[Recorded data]
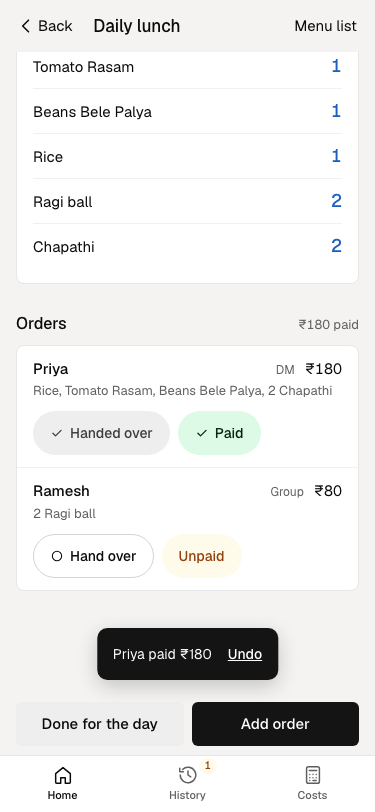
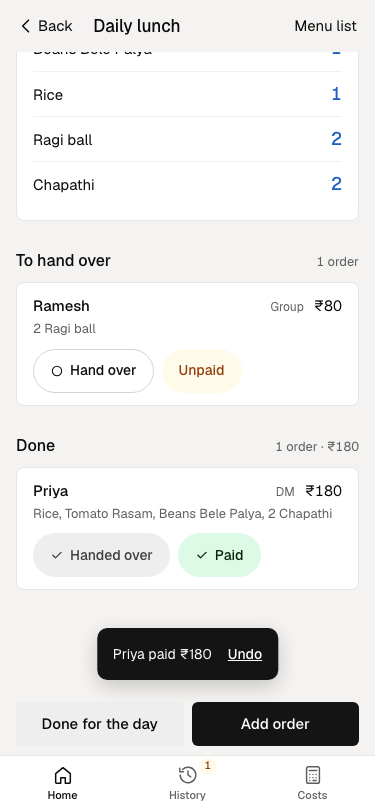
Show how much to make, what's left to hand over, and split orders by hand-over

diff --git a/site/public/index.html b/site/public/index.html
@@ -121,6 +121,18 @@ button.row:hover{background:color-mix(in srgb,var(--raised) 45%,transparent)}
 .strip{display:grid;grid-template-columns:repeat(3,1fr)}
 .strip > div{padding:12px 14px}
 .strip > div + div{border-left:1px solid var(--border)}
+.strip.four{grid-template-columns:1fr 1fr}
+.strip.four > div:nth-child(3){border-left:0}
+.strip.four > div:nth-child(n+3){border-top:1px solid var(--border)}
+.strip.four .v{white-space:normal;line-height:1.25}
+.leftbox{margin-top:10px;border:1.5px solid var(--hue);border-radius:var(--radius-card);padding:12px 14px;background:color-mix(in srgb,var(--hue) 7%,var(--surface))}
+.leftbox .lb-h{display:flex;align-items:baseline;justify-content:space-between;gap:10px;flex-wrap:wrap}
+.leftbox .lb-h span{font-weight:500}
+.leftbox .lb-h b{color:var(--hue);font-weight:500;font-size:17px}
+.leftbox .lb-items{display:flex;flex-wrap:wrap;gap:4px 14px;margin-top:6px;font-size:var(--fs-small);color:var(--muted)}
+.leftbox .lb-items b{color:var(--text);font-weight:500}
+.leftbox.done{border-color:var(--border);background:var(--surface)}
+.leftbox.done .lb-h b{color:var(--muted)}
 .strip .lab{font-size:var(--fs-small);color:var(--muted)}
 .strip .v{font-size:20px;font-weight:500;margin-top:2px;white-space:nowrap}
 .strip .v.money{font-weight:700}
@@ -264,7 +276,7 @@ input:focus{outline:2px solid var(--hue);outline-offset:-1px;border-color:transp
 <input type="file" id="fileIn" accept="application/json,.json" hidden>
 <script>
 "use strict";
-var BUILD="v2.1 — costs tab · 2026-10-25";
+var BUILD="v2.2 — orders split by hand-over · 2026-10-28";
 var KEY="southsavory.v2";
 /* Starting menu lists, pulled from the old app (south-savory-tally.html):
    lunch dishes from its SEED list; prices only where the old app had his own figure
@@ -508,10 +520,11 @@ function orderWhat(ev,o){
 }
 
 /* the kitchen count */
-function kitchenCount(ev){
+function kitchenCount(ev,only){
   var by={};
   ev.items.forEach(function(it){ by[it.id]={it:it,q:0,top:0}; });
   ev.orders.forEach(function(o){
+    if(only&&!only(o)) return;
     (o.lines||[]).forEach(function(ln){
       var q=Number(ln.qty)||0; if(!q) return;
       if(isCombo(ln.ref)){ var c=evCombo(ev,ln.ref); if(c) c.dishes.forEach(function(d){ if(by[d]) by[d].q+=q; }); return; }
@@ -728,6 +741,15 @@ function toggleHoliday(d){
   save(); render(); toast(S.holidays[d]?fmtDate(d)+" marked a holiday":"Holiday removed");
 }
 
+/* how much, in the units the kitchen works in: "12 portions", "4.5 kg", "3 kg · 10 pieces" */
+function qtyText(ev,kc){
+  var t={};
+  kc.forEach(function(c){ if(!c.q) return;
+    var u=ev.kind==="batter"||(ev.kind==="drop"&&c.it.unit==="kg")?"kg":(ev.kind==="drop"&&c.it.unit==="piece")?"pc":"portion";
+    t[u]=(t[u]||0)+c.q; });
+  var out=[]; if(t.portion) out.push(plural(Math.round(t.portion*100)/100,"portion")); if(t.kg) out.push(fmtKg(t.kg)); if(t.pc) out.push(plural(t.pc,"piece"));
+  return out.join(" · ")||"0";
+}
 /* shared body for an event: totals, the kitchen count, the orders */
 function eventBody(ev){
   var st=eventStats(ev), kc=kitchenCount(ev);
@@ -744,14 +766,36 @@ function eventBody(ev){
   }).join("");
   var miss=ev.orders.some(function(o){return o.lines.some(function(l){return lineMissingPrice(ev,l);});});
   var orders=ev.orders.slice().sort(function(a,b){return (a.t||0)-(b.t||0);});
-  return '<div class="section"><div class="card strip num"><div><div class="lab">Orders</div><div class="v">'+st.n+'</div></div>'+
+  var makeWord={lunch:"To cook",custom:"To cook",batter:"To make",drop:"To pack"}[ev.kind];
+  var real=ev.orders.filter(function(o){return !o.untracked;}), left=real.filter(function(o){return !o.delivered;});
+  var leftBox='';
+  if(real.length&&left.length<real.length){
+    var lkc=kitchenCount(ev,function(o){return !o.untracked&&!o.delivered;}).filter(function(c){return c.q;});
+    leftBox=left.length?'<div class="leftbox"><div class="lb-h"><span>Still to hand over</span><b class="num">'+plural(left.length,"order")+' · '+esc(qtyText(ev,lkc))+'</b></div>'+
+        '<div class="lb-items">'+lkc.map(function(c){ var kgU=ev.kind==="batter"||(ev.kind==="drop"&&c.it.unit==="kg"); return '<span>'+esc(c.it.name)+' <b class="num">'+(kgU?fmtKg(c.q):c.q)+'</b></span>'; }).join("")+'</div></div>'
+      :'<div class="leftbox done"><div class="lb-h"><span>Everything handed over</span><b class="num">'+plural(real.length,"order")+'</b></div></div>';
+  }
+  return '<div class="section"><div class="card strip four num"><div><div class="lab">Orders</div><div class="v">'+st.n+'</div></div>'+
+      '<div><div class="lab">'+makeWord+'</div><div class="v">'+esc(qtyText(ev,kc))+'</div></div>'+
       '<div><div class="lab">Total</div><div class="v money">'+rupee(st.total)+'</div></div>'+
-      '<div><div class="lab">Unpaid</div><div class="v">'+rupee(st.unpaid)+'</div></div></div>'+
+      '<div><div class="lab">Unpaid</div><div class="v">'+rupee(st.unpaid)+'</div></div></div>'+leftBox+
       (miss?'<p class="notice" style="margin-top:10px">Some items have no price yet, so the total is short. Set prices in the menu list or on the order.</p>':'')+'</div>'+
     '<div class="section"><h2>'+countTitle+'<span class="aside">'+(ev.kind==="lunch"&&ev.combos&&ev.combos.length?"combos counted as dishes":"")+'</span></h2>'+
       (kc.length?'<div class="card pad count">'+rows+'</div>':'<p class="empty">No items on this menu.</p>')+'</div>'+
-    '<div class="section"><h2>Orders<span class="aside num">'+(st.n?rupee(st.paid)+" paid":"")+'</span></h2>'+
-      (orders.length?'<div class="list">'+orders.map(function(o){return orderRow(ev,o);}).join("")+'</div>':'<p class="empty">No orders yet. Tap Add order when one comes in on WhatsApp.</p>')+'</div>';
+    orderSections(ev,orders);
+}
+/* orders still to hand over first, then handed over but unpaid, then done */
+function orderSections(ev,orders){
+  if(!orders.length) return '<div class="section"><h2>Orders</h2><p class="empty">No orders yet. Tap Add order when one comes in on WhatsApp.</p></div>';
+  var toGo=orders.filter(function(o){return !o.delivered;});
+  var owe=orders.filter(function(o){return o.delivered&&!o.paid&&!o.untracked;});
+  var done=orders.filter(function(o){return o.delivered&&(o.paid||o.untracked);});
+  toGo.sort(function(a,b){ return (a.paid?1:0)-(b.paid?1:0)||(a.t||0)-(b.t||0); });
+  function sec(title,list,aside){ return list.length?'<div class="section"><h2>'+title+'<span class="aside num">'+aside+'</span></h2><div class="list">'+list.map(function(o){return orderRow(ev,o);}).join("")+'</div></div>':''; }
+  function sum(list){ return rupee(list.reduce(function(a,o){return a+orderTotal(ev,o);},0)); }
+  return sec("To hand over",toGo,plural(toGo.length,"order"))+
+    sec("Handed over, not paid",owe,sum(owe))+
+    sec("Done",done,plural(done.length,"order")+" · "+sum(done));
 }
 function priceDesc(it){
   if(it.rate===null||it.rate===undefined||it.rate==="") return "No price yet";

- Goal of the exercise -
Output the data exactly, pictures omitted.

- Result of the task -
Show how much to make, what's left to hand over, and split orders by hand-over

diff --git a/site/public/index.html b/site/public/index.html
@@ -121,6 +121,18 @@ button.row:hover{background:color-mix(in srgb,var(--raised) 45%,transparent)}
 .strip{display:grid;grid-template-columns:repeat(3,1fr)}
 .strip > div{padding:12px 14px}
 .strip > div + div{border-left:1px solid var(--border)}
+.strip.four{grid-template-columns:1fr 1fr}
+.strip.four > div:nth-child(3){border-left:0}
+.strip.four > div:nth-child(n+3){border-top:1px solid var(--border)}
+.strip.four .v{white-space:normal;line-height:1.25}
+.leftbox{margin-top:10px;border:1.5px solid var(--hue);border-radius:var(--radius-card);padding:12px 14px;background:color-mix(in srgb,var(--hue) 7%,var(--surface))}
+.leftbox .lb-h{display:flex;align-items:baseline;justify-content:space-between;gap:10px;flex-wrap:wrap}
+.leftbox .lb-h span{font-weight:500}
+.leftbox .lb-h b{color:var(--hue);font-weight:500;font-size:17px}
+.leftbox .lb-items{display:flex;flex-wrap:wrap;gap:4px 14px;margin-top:6px;font-size:var(--fs-small);color:var(--muted)}
+.leftbox .lb-items b{color:var(--text);font-weight:500}
+.leftbox.done{border-color:var(--border);background:var(--surface)}
+.leftbox.done .lb-h b{color:var(--muted)}
 .strip .lab{font-size:var(--fs-small);color:var(--muted)}
 .strip .v{font-size:20px;font-weight:500;margin-top:2px;white-space:nowrap}
 .strip .v.money{font-weight:700}
@@ -264,7 +276,7 @@ input:focus{outline:2px solid var(--hue);outline-offset:-1px;border-color:transp
 <input type="file" id="fileIn" accept="application/json,.json" hidden>
 <script>
 "use strict";
-var BUILD="v2.1 — costs tab · 2026-10-25";
+var BUILD="v2.2 — orders split by hand-over · 2026-10-28";
 var KEY="southsavory.v2";
 /* Starting menu lists, pulled from the old app (south-savory-tally.html):
    lunch dishes from its SEED list; prices only where the old app had his own figure
@@ -508,10 +520,11 @@ function orderWhat(ev,o){
 }
 
 /* the kitchen count */
-function kitchenCount(ev){
+function kitchenCount(ev,only){
   var by={};
   ev.items.forEach(function(it){ by[it.id]={it:it,q:0,top:0}; });
   ev.orders.forEach(function(o){
+    if(only&&!only(o)) return;
     (o.lines||[]).forEach(function(ln){
       var q=Number(ln.qty)||0; if(!q) return;
       if(isCombo(ln.ref)){ var c=evCombo(ev,ln.ref); if(c) c.dishes.forEach(function(d){ if(by[d]) by[d].q+=q; }); return; }
@@ -728,6 +741,15 @@ function toggleHoliday(d){
   save(); render(); toast(S.holidays[d]?fmtDate(d)+" marked a holiday":"Holiday removed");
 }
 
+/* how much, in the units the kitchen works in: "12 portions", "4.5 kg", "3 kg · 10 pieces" */
+function qtyText(ev,kc){
+  var t={};
+  kc.forEach(function(c){ if(!c.q) return;
+    var u=ev.kind==="batter"||(ev.kind==="drop"&&c.it.unit==="kg")?"kg":(ev.kind==="drop"&&c.it.unit==="piece")?"pc":"portion";
+    t[u]=(t[u]||0)+c.q; });
+  var out=[]; if(t.portion) out.push(plural(Math.round(t.portion*100)/100,"portion")); if(t.kg) out.push(fmtKg(t.kg)); if(t.pc) out.push(plural(t.pc,"piece"));
+  return out.join(" · ")||"0";
+}
 /* shared body for an event: totals, the kitchen count, the orders */
 function eventBody(ev){
   var st=eventStats(ev), kc=kitchenCount(ev);
@@ -744,14 +766,36 @@ function eventBody(ev){
   }).join("");
   var miss=ev.orders.some(function(o){return o.lines.some(function(l){return lineMissingPrice(ev,l);});});
   var orders=ev.orders.slice().sort(function(a,b){return (a.t||0)-(b.t||0);});
-  return '<div class="section"><div class="card strip num"><div><div class="lab">Orders</div><div class="v">'+st.n+'</div></div>'+
+  var makeWord={lunch:"To cook",custom:"To cook",batter:"To make",drop:"To pack"}[ev.kind];
+  var real=ev.orders.filter(function(o){return !o.untracked;}), left=real.filter(function(o){return !o.delivered;});
+  var leftBox='';
+  if(real.length&&left.length<real.length){
+    var lkc=kitchenCount(ev,function(o){return !o.untracked&&!o.delivered;}).filter(function(c){return c.q;});
+    leftBox=left.length?'<div class="leftbox"><div class="lb-h"><span>Still to hand over</span><b class="num">'+plural(left.length,"order")+' · '+esc(qtyText(ev,lkc))+'</b></div>'+
+        '<div class="lb-items">'+lkc.map(function(c){ var kgU=ev.kind==="batter"||(ev.kind==="drop"&&c.it.unit==="kg"); return '<span>'+esc(c.it.name)+' <b class="num">'+(kgU?fmtKg(c.q):c.q)+'</b></span>'; }).join("")+'</div></div>'
+      :'<div class="leftbox done"><div class="lb-h"><span>Everything handed over</span><b class="num">'+plural(real.length,"order")+'</b></div></div>';
+  }
+  return '<div class="section"><div class="card strip four num"><div><div class="lab">Orders</div><div class="v">'+st.n+'</div></div>'+
+      '<div><div class="lab">'+makeWord+'</div><div class="v">'+esc(qtyText(ev,kc))+'</div></div>'+
       '<div><div class="lab">Total</div><div class="v money">'+rupee(st.total)+'</div></div>'+
-      '<div><div class="lab">Unpaid</div><div class="v">'+rupee(st.unpaid)+'</div></div></div>'+
+      '<div><div class="lab">Unpaid</div><div class="v">'+rupee(st.unpaid)+'</div></div></div>'+leftBox+
       (miss?'<p class="notice" style="margin-top:10px">Some items have no price yet, so the total is short. Set prices in the menu list or on the order.</p>':'')+'</div>'+
     '<div class="section"><h2>'+countTitle+'<span class="aside">'+(ev.kind==="lunch"&&ev.combos&&ev.combos.length?"combos counted as dishes":"")+'</span></h2>'+
       (kc.length?'<div class="card pad count">'+rows+'</div>':'<p class="empty">No items on this menu.</p>')+'</div>'+
-    '<div class="section"><h2>Orders<span class="aside num">'+(st.n?rupee(st.paid)+" paid":"")+'</span></h2>'+
-      (orders.length?'<div class="list">'+orders.map(function(o){return orderRow(ev,o);}).join("")+'</div>':'<p class="empty">No orders yet. Tap Add order when one comes in on WhatsApp.</p>')+'</div>';
+    orderSections(ev,orders);
+}
+/* orders still to hand over first, then handed over but unpaid, then done */
+function orderSections(ev,orders){
+  if(!orders.length) return '<div class="section"><h2>Orders</h2><p class="empty">No orders yet. Tap Add order when one comes in on WhatsApp.</p></div>';
+  var toGo=orders.filter(function(o){return !o.delivered;});
+  var owe=orders.filter(function(o){return o.delivered&&!o.paid&&!o.untracked;});
+  var done=orders.filter(function(o){return o.delivered&&(o.paid||o.untracked);});
+  toGo.sort(function(a,b){ return (a.paid?1:0)-(b.paid?1:0)||(a.t||0)-(b.t||0); });
+  function sec(title,list,aside){ return list.length?'<div class="section"><h2>'+title+'<span class="aside num">'+aside+'</span></h2><div class="list">'+list.map(function(o){return orderRow(ev,o);}).join("")+'</div></div>':''; }
+  function sum(list){ return rupee(list.reduce(function(a,o){return a+orderTotal(ev,o);},0)); }
+  return sec("To hand over",toGo,plural(toGo.length,"order"))+
+    sec("Handed over, not paid",owe,sum(owe))+
+    sec("Done",done,plural(done.length,"order")+" · "+sum(done));
 }
 function priceDesc(it){
   if(it.rate===null||it.rate===undefined||it.rate==="") return "No price yet";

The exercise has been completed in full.